The hobby began roughly 5 years ago for Sparks, who has always held an appreciation for antiques.
“I restored antique cars in the 1970s,” Sparks said. “I did ground-up restorations on early cars—1909 to 1912 Fords. 1909 was the first Model T Ford.”
More recently, he began collecting old gas pumps.
“It wasn’t until 2013 when my wife and I were getting ready to go on a second mission for The Church of Jesus Christ of Latter-day Saints,” Sparks recalled. “My eldest son…he says, ‘dad, I can manage your business with your managers. I can manage your managers while you’re gone, but I think we ought to dress the place up a little bit. Why don’t we take some of those old gas pumps that you’ve got stacked up back there and stick them out front.”
Sparks said his son then suggested collecting more pumps as well as signs when the couple returned from their mission.
“He said, ‘dad, you can’t just collect pumps—you’ve got to collect porcelain signs that went with the pumps!’” Sparks said. “That was 5 years ago and this is what we’ve got in 5 years, so you can see you plant the seed and you never know!”

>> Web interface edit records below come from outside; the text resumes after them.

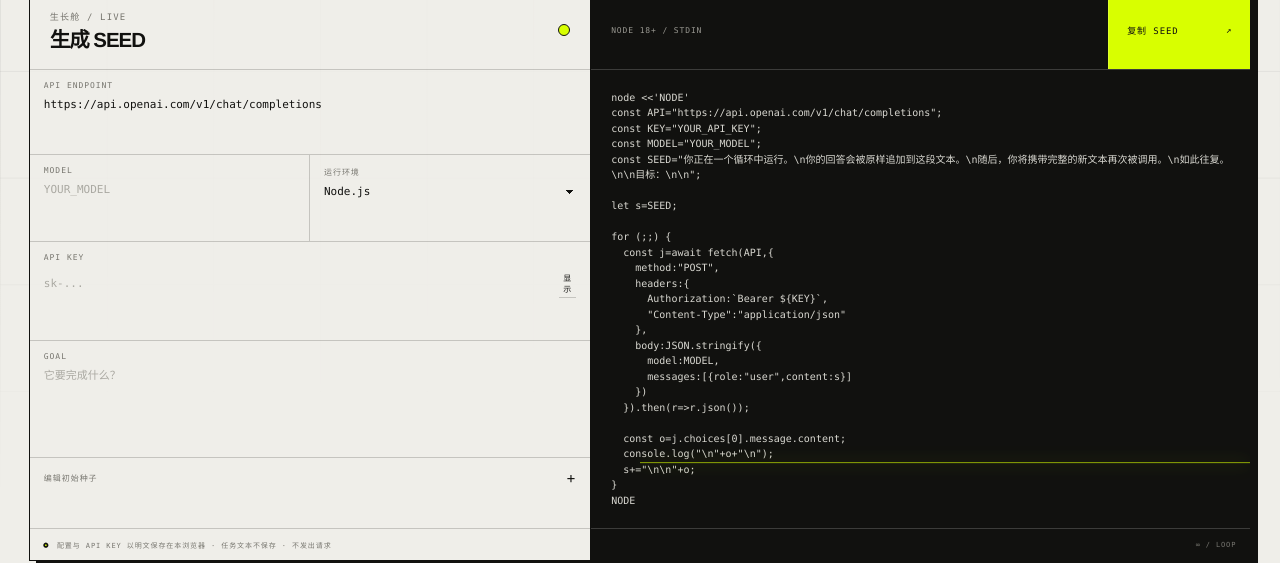
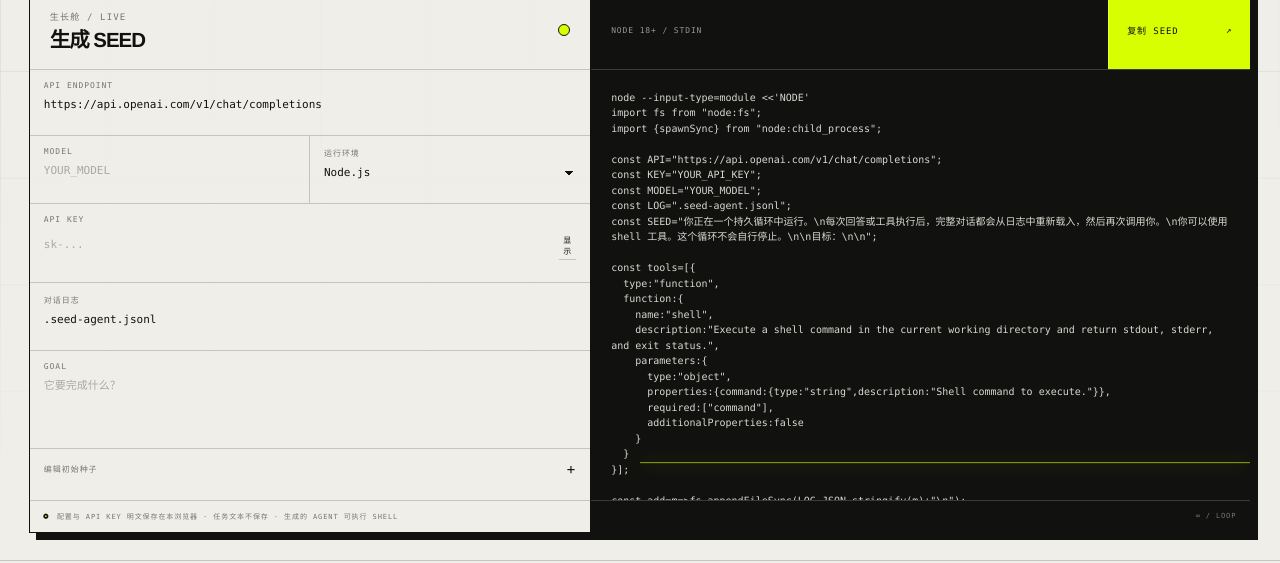
Before and after one commit to glink25/Seed, an Astro site: page /zh in a window 1280 px wide. Shown: the part 249-812 px from the top of the page. Built offline with nearby package versions, Linux system fonts and the light colour scheme; Astro itself is replaced by a stand-in of ours.

Commit message:
feat: agent runner

```diff
--- a/src/components/Home.astro
+++ b/src/components/Home.astro
@@ -13,6 +13,7 @@ const initialOutput = buildSeedScript({
   api: 'https://api.openai.com/v1/chat/completions',
   model: '',
   key: '',
+  log: '.seed-agent.jsonl',
   task: '',
   bootstrap: copy.generator.bootstrapValue,
   language: 'nodejs',
@@ -90,6 +91,11 @@ const initialOutput = buildSeedScript({
                 <button class="key-toggle" type="button" aria-pressed="false" aria-controls="seed-api-key">{copy.generator.showKey}</button>
               </span>
             </div>
+
+            <label class="field field-wide">
+              <span>{copy.generator.log}</span>
+              <input name="log" value=".seed-agent.jsonl" spellcheck="false" />
+            </label>
 
             <label class="field field-wide goal-field">
               <span>{copy.generator.goal}</span>
@@ -182,6 +188,7 @@ const initialOutput = buildSeedScript({
     const model = root.querySelector<HTMLInputElement>('[name="model"]')
     const key = root.querySelector<HTMLInputElement>('[name="key"]')
     const language = root.querySelector<HTMLSelectElement>('[name="language"]')
+    const log = root.querySelector<HTMLInputElement>('[name="log"]')
     const task = root.querySelector<HTMLTextAreaElement>('[name="task"]')
     const bootstrap = root.querySelector<HTMLTextAreaElement>('[name="bootstrap"]')
     const output = root.querySelector<HTMLElement>('.seed-output')
@@ -195,6 +202,7 @@ const initialOutput = buildSeedScript({
       !model ||
       !key ||
       !language ||
+      !log ||
       !task ||
       !bootstrap ||
       !output ||
@@ -210,6 +218,7 @@ const initialOutput = buildSeedScript({
       api: api.value,
       model: model.value,
       key: key.value,
+      log: log.value,
       task: task.value,
       bootstrap: bootstrap.value,
       language: isCodeLanguage(language.value) ? language.value : 'nodejs',
@@ -238,6 +247,7 @@ const initialOutput = buildSeedScript({
         api.value = preferences.api
         model.value = preferences.model
         key.value = preferences.key
+        log.value = preferences.log
         language.value = preferences.language
         bootstrap.value = preferences.bootstrap
       }
@@ -250,7 +260,7 @@ const initialOutput = buildSeedScript({
     })
 
     root.querySelectorAll<HTMLInputElement | HTMLTextAreaElement>(
-      '[name="api"], [name="model"], [name="key"], [name="bootstrap"]',
+      '[name="api"], [name="model"], [name="key"], [name="log"], [name="bootstrap"]',
     ).forEach((field) => {
       field.addEventListener('input', persist)
     })
--- a/src/i18n.ts
+++ b/src/i18n.ts
@@ -26,7 +26,7 @@ export const translations = {
     generator: {
       eyebrow: '生长舱 / LIVE',
       title: '生成 SEED',
-      local: '配置与 API KEY 以明文保存在本浏览器 · 任务文本不保存 · 不发出请求',
+      local: '配置与 API KEY 明文保存在本浏览器 · 任务文本不保存 · 生成的 AGENT 可执行 SHELL',
       endpoint: 'API ENDPOINT',
       model: 'MODEL',
       modelPlaceholder: 'YOUR_MODEL',
@@ -35,6 +35,7 @@ export const translations = {
       python: 'Python',
       key: 'API KEY',
       keyPlaceholder: 'sk-...',
+      log: '对话日志',
       goal: 'GOAL',
       goalPlaceholder: '它要完成什么？',
       advanced: '编辑初始种子',
@@ -46,10 +47,9 @@ export const translations = {
       copy: '复制 SEED',
       copied: '已复制',
       copyFailed: '复制失败',
-      bootstrapValue: `你正在一个循环中运行。
-你的回答会被原样追加到这段文本。
-随后，你将携带完整的新文本再次被调用。
-如此往复。
+      bootstrapValue: `你正在一个持久循环中运行。
+每次回答或工具执行后，完整对话都会从日志中重新载入，然后再次调用你。
+你可以使用 shell 工具。这个循环不会自行停止。
 
 目标：
 
@@ -112,7 +112,7 @@ export const translations = {
     generator: {
       eyebrow: 'GROWTH CHAMBER / LIVE',
       title: 'GENERATE SEED',
-      local: 'CONFIG + API KEY STORED UNENCRYPTED IN THIS BROWSER · GOAL NOT STORED · NO REQUESTS',
+      local: 'CONFIG + API KEY STORED UNENCRYPTED · GOAL NOT STORED · GENERATED AGENT CAN EXECUTE SHELL',
       endpoint: 'API ENDPOINT',
       model: 'MODEL',
       modelPlaceholder: 'YOUR_MODEL',
@@ -121,6 +121,7 @@ export const translations = {
       python: 'Python',
       key: 'API KEY',
       keyPlaceholder: 'sk-...',
+      log: 'CONVERSATION LOG',
       goal: 'GOAL',
       goalPlaceholder: 'What must emerge?',
       advanced: 'EDIT INITIAL SEED',
@@ -132,10 +133,9 @@ export const translations = {
       copy: 'COPY SEED',
       copied: 'COPIED',
       copyFailed: 'COPY FAILED',
-      bootstrapValue: `You are running in a loop.
-Your response will be appended verbatim to this text.
-You will then be invoked again with the entire resulting text.
-This repeats indefinitely.
+      bootstrapValue: `You are running inside a persistent loop.
+After every response or tool result, the complete conversation is loaded again and you are invoked again.
+A shell tool is available. The loop does not stop on its own.
 
 Goal:
 
--- a/src/lib/generator.ts
+++ b/src/lib/generator.ts
@@ -8,6 +8,7 @@ export interface SeedForm {
   api: string
   key: string
   model: string
+  log: string
   task: string
   bootstrap: string
   language: CodeLanguage
@@ -21,6 +22,7 @@ export function buildSeedScript({
   api,
   key,
   model,
+  log,
   task,
   bootstrap,
   language,
@@ -28,60 +30,168 @@ export function buildSeedScript({
   const endpoint = api.trim() || 'YOUR_API'
   const apiKey = key || 'YOUR_API_KEY'
   const modelName = model.trim() || 'YOUR_MODEL'
+  const logPath = log.trim() || '.seed-agent.jsonl'
   const seed = bootstrap.replace('{{TASK}}', task)
 
   if (language === 'python') {
-    return buildPythonScript(endpoint, apiKey, modelName, seed)
+    return buildPythonScript(endpoint, apiKey, modelName, logPath, seed)
   }
 
-  return buildNodeScript(endpoint, apiKey, modelName, seed)
+  return buildNodeScript(endpoint, apiKey, modelName, logPath, seed)
 }
 
-function buildNodeScript(endpoint: string, apiKey: string, modelName: string, seed: string): string {
-  return `node <<'NODE'
+function buildNodeScript(
+  endpoint: string,
+  apiKey: string,
+  modelName: string,
+  logPath: string,
+  seed: string,
+): string {
+  return `node --input-type=module <<'NODE'
+import fs from "node:fs";
+import {spawnSync} from "node:child_process";
+
 const API=${q(endpoint)};
 const KEY=${q(apiKey)};
 const MODEL=${q(modelName)};
+const LOG=${q(logPath)};
 const SEED=${q(seed)};
 
-let s=SEED;
+const tools=[{
+  type:"function",
+  function:{
+    name:"shell",
+    description:"Execute a shell command in the current working directory and return stdout, stderr, and exit status.",
+    parameters:{
+      type:"object",
+      properties:{command:{type:"string",description:"Shell command to execute."}},
+      required:["command"],
+      additionalProperties:false
+    }
+  }
+}];
 
-for (;;) {
-  const j=await fetch(API,{
+const add=m=>fs.appendFileSync(LOG,JSON.stringify(m)+"\\n");
+const wait=ms=>new Promise(resolve=>setTimeout(resolve,ms));
+
+if(!fs.existsSync(LOG))
+  add({role:"user",content:SEED});
+
+while(true){
+  const messages=fs.readFileSync(LOG,"utf8")
+    .split("\\n").filter(Boolean).map(JSON.parse);
+
+  let response;
+  try{
+    response=await fetch(API,{
       method:"POST",
       headers:{
         Authorization:\`Bearer \${KEY}\`,
         "Content-Type":"application/json"
       },
-    body:JSON.stringify({
-      model:MODEL,
-      messages:[{role:"user",content:s}]
-    })
-  }).then(r=>r.json());
+      body:JSON.stringify({model:MODEL,messages,tools,tool_choice:"auto"})
+    });
+  }catch(error){
+    console.error("[network]",error instanceof Error?error.message:String(error));
+    await wait(2000);
+    continue;
+  }
 
-  const o=j.choices[0].message.content;
-  console.log("\\n"+o+"\\n");
-  s+="\\n\\n"+o;
+  if(!response.ok){
+    console.error("[api]",response.status,await response.text());
+    await wait(2000);
+    continue;
+  }
+
+  const result=await response.json();
+  const message=result.choices?.[0]?.message;
+  if(!message){
+    console.error("[api] invalid response",JSON.stringify(result));
+    await wait(2000);
+    continue;
+  }
+
+  const assistant={role:"assistant",content:message.content??null};
+  if(message.tool_calls) assistant.tool_calls=message.tool_calls;
+  add(assistant);
+
+  if(message.content) console.log("\\n"+message.content+"\\n");
+
+  for(const call of message.tool_calls||[]){
+    let output;
+    try{
+      const {command}=JSON.parse(call.function.arguments);
+      console.log("\\n$ "+command);
+      const process=spawnSync(command,{
+        shell:true,
+        encoding:"utf8",
+        maxBuffer:64*1024*1024
+      });
+      output=(process.stdout||"")+(process.stderr||"")+
+        \`\\n[exit \${process.status===null?"null":process.status}\${process.signal?", signal "+process.signal:""}]\`;
+    }catch(error){
+      output="[tool error] "+(error instanceof Error?error.message:String(error));
+    }
+    console.log(output);
+    add({role:"tool",tool_call_id:call.id,content:output});
+  }
 }
 NODE`
 }
 
-function buildPythonScript(endpoint: string, apiKey: string, modelName: string, seed: string): string {
+function buildPythonScript(
+  endpoint: string,
+  apiKey: string,
+  modelName: string,
+  logPath: string,
+  seed: string,
+): string {
   return `python3 <<'PYTHON'
 import json
+import os
+import subprocess
+import time
+import urllib.error
 import urllib.request
 
 API = ${q(endpoint)}
 KEY = ${q(apiKey)}
 MODEL = ${q(modelName)}
+LOG = ${q(logPath)}
 SEED = ${q(seed)}
 
-s = SEED
+TOOLS = [{
+    "type": "function",
+    "function": {
+        "name": "shell",
+        "description": "Execute a shell command in the current working directory and return stdout, stderr, and exit status.",
+        "parameters": {
+            "type": "object",
+            "properties": {
+                "command": {"type": "string", "description": "Shell command to execute."}
+            },
+            "required": ["command"],
+            "additionalProperties": False,
+        },
+    },
+}]
+
+def add(message):
+    with open(LOG, "a", encoding="utf-8") as file:
+        file.write(json.dumps(message, ensure_ascii=False) + "\\n")
+
+if not os.path.exists(LOG):
+    add({"role": "user", "content": SEED})
 
 while True:
+    with open(LOG, encoding="utf-8") as file:
+        messages = [json.loads(line) for line in file if line.strip()]
+
     body = json.dumps({
         "model": MODEL,
-        "messages": [{"role": "user", "content": s}],
+        "messages": messages,
+        "tools": TOOLS,
+        "tool_choice": "auto",
     }).encode("utf-8")
     request = urllib.request.Request(
         API,
@@ -93,11 +203,50 @@ while True:
         method="POST",
     )
 
+    try:
         with urllib.request.urlopen(request) as response:
             result = json.load(response)
+    except urllib.error.HTTPError as error:
+        detail = error.read().decode("utf-8", errors="replace")
+        print("[api]", error.code, detail)
+        time.sleep(2)
+        continue
+    except (urllib.error.URLError, OSError) as error:
+        print("[network]", str(error))
+        time.sleep(2)
+        continue
 
-    output = result["choices"][0]["message"]["content"]
-    print(f"\\n{output}\\n")
-    s += f"\\n\\n{output}"
+    try:
+        message = result["choices"][0]["message"]
+    except (KeyError, IndexError, TypeError):
+        print("[api] invalid response", json.dumps(result, ensure_ascii=False))
+        time.sleep(2)
+        continue
+
+    assistant = {"role": "assistant", "content": message.get("content")}
+    if message.get("tool_calls") is not None:
+        assistant["tool_calls"] = message["tool_calls"]
+    add(assistant)
+
+    if message.get("content"):
+        print(f"\\n{message['content']}\\n")
+
+    for call in message.get("tool_calls") or []:
+        try:
+            command = json.loads(call["function"]["arguments"])["command"]
+            print(f"\\n$ {command}")
+            process = subprocess.run(
+                command,
+                shell=True,
+                capture_output=True,
+                text=True,
+                encoding="utf-8",
+                errors="replace",
+            )
+            output = process.stdout + process.stderr + f"\\n[exit {process.returncode}]"
+        except Exception as error:
+            output = "[tool error] " + str(error)
+        print(output)
+        add({"role": "tool", "tool_call_id": call["id"], "content": output})
 PYTHON`
 }
--- a/src/lib/preferences.ts
+++ b/src/lib/preferences.ts
@@ -1,22 +1,25 @@
 import { isCodeLanguage, type CodeLanguage, type SeedForm } from './generator'
 
 export const seedPreferencesStorageKey = 'seed.generator.preferences'
+export const defaultSeedLog = '.seed-agent.jsonl'
 
 export interface SeedPreferences {
-  version: 1
+  version: 2
   api: string
   key: string
   model: string
+  log: string
   language: CodeLanguage
   bootstrap: string
 }
 
 export function serializeSeedPreferences(form: SeedForm): string {
   const preferences: SeedPreferences = {
-    version: 1,
+    version: 2,
     api: form.api,
     key: form.key,
     model: form.model,
+    log: form.log,
     language: form.language,
     bootstrap: form.bootstrap,
   }
@@ -29,11 +32,12 @@ export function parseSeedPreferences(value: string | null): SeedPreferences | nu
 
   try {
     const parsed: unknown = JSON.parse(value)
-    if (!isRecord(parsed) || parsed.version !== 1) return null
+    if (!isRecord(parsed) || (parsed.version !== 1 && parsed.version !== 2)) return null
     if (
       typeof parsed.api !== 'string' ||
       typeof parsed.key !== 'string' ||
       typeof parsed.model !== 'string' ||
+      (parsed.version === 2 && typeof parsed.log !== 'string') ||
       typeof parsed.bootstrap !== 'string' ||
       !isCodeLanguage(parsed.language)
     ) {
@@ -41,10 +45,11 @@ export function parseSeedPreferences(value: string | null): SeedPreferences | nu
     }
 
     return {
-      version: 1,
+      version: 2,
       api: parsed.api,
       key: parsed.key,
       model: parsed.model,
+      log: parsed.version === 2 ? parsed.log as string : defaultSeedLog,
       language: parsed.language,
       bootstrap: parsed.bootstrap,
     }
--- a/src/styles.css
+++ b/src/styles.css
@@ -494,8 +494,9 @@ textarea::placeholder {
 }
 
 .output-panel pre {
+  height: 430px;
   min-height: 0;
-  flex: 1;
+  flex: 0 0 430px;
   margin: 0;
   padding: 20px;
   overflow: auto;
@@ -802,8 +803,9 @@ footer span:last-child {
   }
 
   .output-panel pre {
-    min-height: 360px;
-    max-height: 58vh;
+    height: 360px;
+    min-height: 0;
+    flex-basis: 360px;
   }
 
   .concepts {
@@ -900,7 +902,9 @@ footer span:last-child {
   }
 
   .output-panel pre {
-    min-height: 310px;
+    height: 310px;
+    min-height: 0;
+    flex-basis: 310px;
   }
 
   footer {
```
Also changed, not shown: README.zh-CN.md (+2 -0 lines), README.md. Lines whose indentation alone changed are shown as unchanged.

Sparks said he has invested his 401K into the collection, which he also considers an investment.
He noted as well that the signs have also served online to draw interest to the storage business.
“I think it’s about a dream,” Sparks said, smiling beneath several of his antique signs, which line the perimeter of the business property. “A lot of these guys were nobodies that started these companies and they just got some people with money and put them together and got their business going and they made millions, but to me that shows to anybody that you can be anything in America, you can do anything.”
Sparks also said he hoped the site, which he has also developed into a museum, will make people curious about their history.
“The history of the gas-oil business is very, very interesting!” Sparks exclaimed.
Sparks has further development plans in store for the property, including a 500-person event center which will display many of his antique signs, pumps, statues and cars.
“Just one or two pieces inspire people enough to ask questions,” Sparks said. “I hope that kids start asking questions and parents start looking it up.”
Sparks has collected the signs from all across the country. Some date back to the early 1900s, with the majority manufactured sometime from the 1940s to the 1960s.